Date of Award
Spring May 2011
Campus Access only research projects
Master of Arts
Marital and Family Therapy
School or College
College of Communication and Fine Arts
The main purpose of this qualitative research study is to explore first- and second-generation Chinese American’s immigration and acculturation experiences using semi-structured narrative interviews, inviting participants to engage in further exploration incorporating art making, a non- verbal method of expression. The research was designed to gain a greater understanding of Chinese Americans’ views and understandings of self, the experience and impact of cultural values on individuals and families, and to understand the role of communication and verbal and non-verbal modes of expression for this population. The findings are intended to potentially aid professionals working with this population: to promote greater awareness, understanding, and sensitivity to concerns of particular relevance, such as understanding the place of self-expression and expression of emotion, both verbal and non-verbal modes, and the role of value systems including traditional Chinese values, such as filial piety, interdependence and harmony, shame and face-saving reactions, and emphasis on achievement, especially in the context of family.

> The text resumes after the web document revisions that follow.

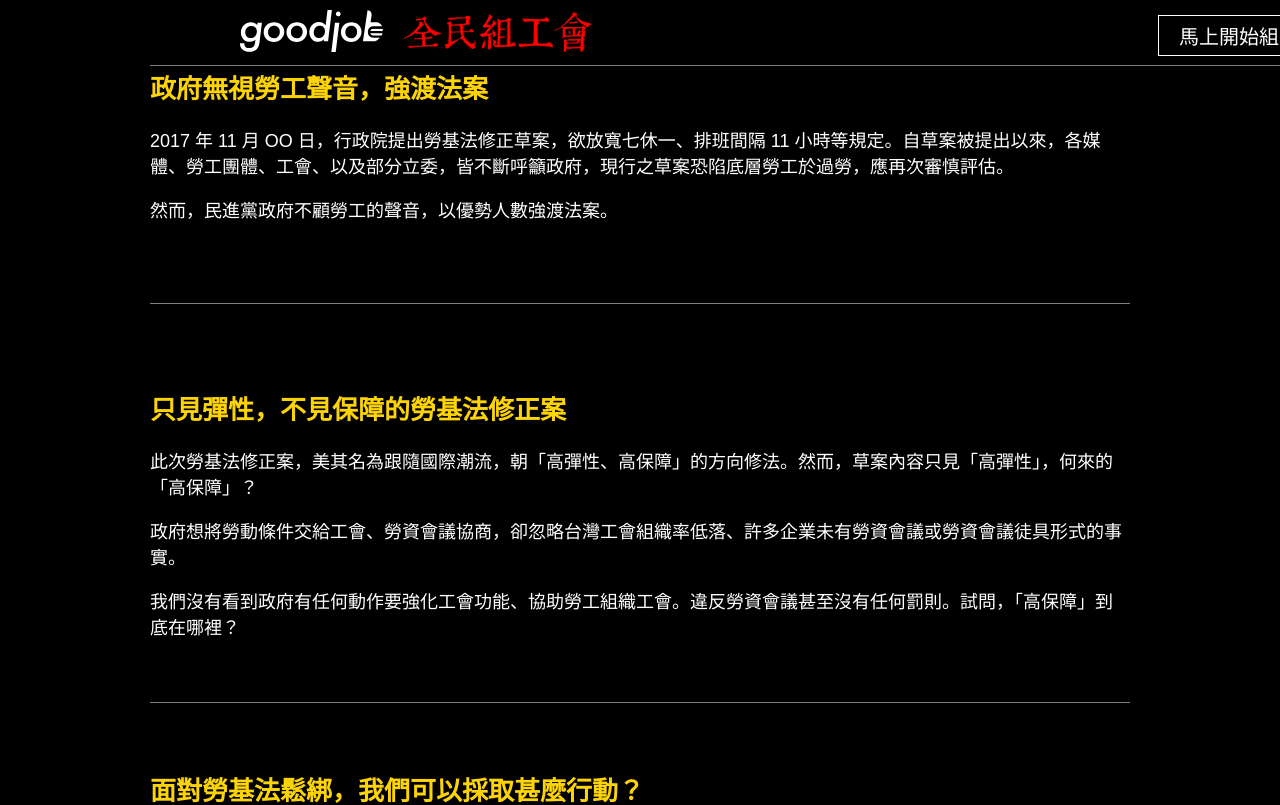
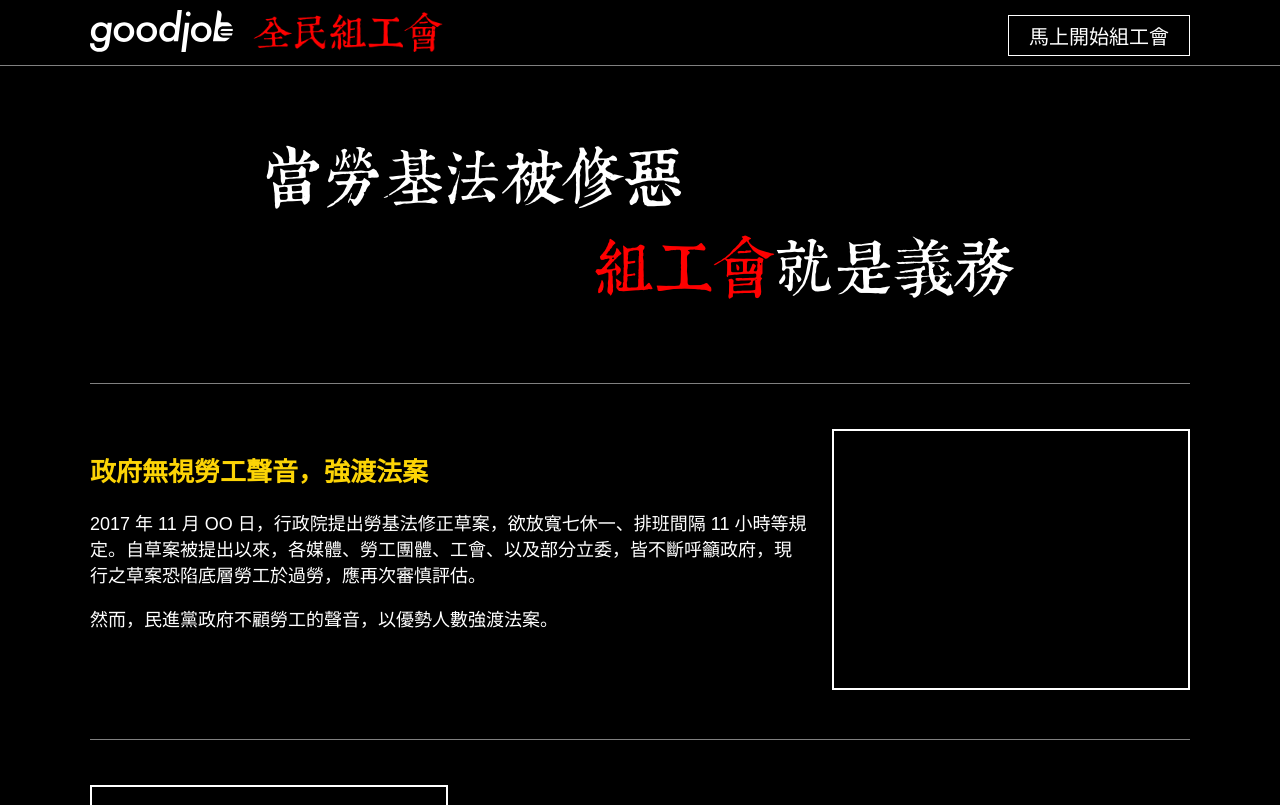
Before and after one commit to goodjoblife/LaborUnion, a React (Create React App) app: page / in a window 1280 px wide. Shown: the top 805 px of the page. Built offline with nearby package versions, Linux system fonts and the light colour scheme.

Commit message:
add app style and tmp image

```diff
--- a/src/App.js
+++ b/src/App.js
@@ -1,29 +1,30 @@
 import React, { Component } from 'react';
-import logo from './logo.svg';
 import './App.css';
 
-import { Header, Section, Button, Rectangle, Footer } from './components';
+import { Header, Section, Button, Rectangle, Footer, Banner } from './components';
 import StyledMain from './App.style';
+import tmpImg from './assets/tmp.png';
 
 class App extends Component {
   render() {
     return (
       <StyledMain>
         <Header />
-        <div className="banner"></div>
-        <Section>
+        <div className="container">
+          <Banner />
+          <Section className="section1">
             <div className="left">
               <h2 className="title">政府無視勞工聲音，強渡法案</h2>
               <p>2017 年 11 月 OO 日，行政院提出勞基法修正草案，欲放寬七休一、排班間隔 11 小時等規定。自草案被提出以來，各媒體、勞工團體、工會、以及部分立委，皆不斷呼籲政府，現行之草案恐陷底層勞工於過勞，應再次審慎評估。</p>
               <p>然而，民進黨政府不顧勞工的聲音，以優勢人數強渡法案。</p>
             </div>
             <div className="right">
-            <img />
+              <img src={tmpImg} />
             </div>
           </Section>
-        <Section>
+          <Section className="section2">
             <div className="left">
-            <img />
+              <img src={tmpImg}/>
             </div>
             <div className="right">
               <h2 className="title">只見彈性，不見保障的勞基法修正案</h2>
@@ -32,7 +33,7 @@ class App extends Component {
               <p>我們沒有看到政府有任何動作要強化工會功能、協助勞工組織工會。違反勞資會議甚至沒有任何罰則。試問，「高保障」到底在哪裡？</p>
             </div>
           </Section>
-        <Section>
+          <Section className="section align-center">
             <h2>面對勞基法鬆綁，我們可以採取甚麼行動？</h2>
             <p>我們可以組織工會！</p>
             <p>
@@ -66,6 +67,7 @@ class App extends Component {
             <Rectangle />
             <Rectangle />
           </Section>
+        </div>
         <Footer />
       </StyledMain>
     );
--- a/src/App.style.js
+++ b/src/App.style.js
@@ -4,7 +4,6 @@ import styled from 'styled-components';
 const StyledMain = styled.div`
     background-color: black;
     color: white;
-    padding: 0 150px;
 
     h2 {
         font-size: 26px;
@@ -13,6 +12,23 @@ const StyledMain = styled.div`
     p {
         font-size: 18px;
     }
+
+    .section1, .section2 {
+        display: flex;
+        .left {
+            margin-right: 25px;
+        }
+    }
+
+    .section.align-center {
+        text-align: center;
+    }
+
+    .container {
+        max-width: 1100px;
+        margin: auto;
+        padding-top: 65px;
+    }
 `;
 
 export default StyledMain;
```
Also changed, not shown: src/assets/tmp.png (added). Lines whose indentation alone changed are shown as unchanged.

Additionally this study contributes to the field of art therapy by exploring cultural and intergenerational considerations and the use of art in therapy with Chinese Americans.
Wang, Kristen K., "Intergenerational Acculturation and Values in Chinese American Families: An Integrative Artistic Narrative Exploration" (2011). LMU/LLS Theses and Dissertations. 79.